• EXERCISE PROMPT
In the records below, find each line holding the word "math" and copy it.

• Change detection outputs

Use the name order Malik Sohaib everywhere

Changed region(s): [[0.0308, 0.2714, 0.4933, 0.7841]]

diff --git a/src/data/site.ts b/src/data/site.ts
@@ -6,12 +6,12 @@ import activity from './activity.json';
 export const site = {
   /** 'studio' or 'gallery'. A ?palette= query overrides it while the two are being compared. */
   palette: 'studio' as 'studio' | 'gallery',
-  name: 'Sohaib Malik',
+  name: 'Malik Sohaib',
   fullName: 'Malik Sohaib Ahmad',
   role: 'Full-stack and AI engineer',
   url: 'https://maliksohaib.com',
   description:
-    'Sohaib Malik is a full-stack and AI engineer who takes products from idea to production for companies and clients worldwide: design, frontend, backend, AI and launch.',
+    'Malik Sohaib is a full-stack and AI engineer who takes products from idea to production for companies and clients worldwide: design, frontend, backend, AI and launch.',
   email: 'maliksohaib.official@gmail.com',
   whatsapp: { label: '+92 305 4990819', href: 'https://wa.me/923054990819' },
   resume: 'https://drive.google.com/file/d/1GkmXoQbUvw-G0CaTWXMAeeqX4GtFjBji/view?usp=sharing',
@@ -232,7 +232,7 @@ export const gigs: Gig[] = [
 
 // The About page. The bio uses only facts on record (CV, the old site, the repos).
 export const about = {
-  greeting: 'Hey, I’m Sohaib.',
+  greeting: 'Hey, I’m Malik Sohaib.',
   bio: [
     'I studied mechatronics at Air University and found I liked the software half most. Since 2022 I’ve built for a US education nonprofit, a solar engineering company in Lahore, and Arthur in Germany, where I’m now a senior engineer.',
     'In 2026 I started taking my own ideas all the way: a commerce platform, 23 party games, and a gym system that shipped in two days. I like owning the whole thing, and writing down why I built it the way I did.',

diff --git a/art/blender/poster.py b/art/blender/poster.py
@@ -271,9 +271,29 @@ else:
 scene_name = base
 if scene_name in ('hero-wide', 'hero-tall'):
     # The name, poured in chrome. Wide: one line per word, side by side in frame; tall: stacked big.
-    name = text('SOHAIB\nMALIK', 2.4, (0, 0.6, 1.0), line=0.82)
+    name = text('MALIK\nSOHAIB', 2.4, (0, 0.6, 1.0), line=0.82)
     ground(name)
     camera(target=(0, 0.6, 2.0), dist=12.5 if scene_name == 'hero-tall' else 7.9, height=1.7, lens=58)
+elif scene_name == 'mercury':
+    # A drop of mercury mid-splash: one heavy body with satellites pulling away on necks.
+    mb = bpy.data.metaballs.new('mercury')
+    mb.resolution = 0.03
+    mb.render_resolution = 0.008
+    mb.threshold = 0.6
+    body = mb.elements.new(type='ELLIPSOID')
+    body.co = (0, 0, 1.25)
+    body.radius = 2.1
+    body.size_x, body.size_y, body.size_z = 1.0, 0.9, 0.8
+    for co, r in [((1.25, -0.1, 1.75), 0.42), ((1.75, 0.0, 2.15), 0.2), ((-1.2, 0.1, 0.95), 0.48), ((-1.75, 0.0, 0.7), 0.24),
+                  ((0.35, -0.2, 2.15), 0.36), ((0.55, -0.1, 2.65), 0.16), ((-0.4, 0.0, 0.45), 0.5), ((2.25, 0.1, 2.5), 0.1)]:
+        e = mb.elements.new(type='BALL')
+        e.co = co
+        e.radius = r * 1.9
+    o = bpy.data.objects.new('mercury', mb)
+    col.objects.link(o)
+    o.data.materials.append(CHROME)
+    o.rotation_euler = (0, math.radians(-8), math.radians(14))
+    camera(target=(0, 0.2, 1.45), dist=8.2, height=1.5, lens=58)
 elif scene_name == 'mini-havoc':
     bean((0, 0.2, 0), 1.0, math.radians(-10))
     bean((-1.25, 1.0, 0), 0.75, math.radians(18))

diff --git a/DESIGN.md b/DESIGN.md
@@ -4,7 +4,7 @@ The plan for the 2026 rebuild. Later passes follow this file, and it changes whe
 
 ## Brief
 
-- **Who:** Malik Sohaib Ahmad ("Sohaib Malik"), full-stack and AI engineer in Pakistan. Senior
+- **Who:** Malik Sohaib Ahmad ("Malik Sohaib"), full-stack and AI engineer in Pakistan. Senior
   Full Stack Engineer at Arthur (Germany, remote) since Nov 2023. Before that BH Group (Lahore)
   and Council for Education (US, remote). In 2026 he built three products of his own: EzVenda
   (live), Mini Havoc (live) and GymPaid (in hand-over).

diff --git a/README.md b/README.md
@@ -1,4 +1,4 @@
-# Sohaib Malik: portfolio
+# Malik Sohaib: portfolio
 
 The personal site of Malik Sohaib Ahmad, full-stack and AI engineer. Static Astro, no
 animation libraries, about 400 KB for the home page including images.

• SOLUTION BELOW
+    o.rotation_euler = (0, math.radians(-8), math.radians(14))
     bean((0, 0.2, 0), 1.0, math.radians(-10))
     bean((-1.25, 1.0, 0), 0.75, math.radians(18))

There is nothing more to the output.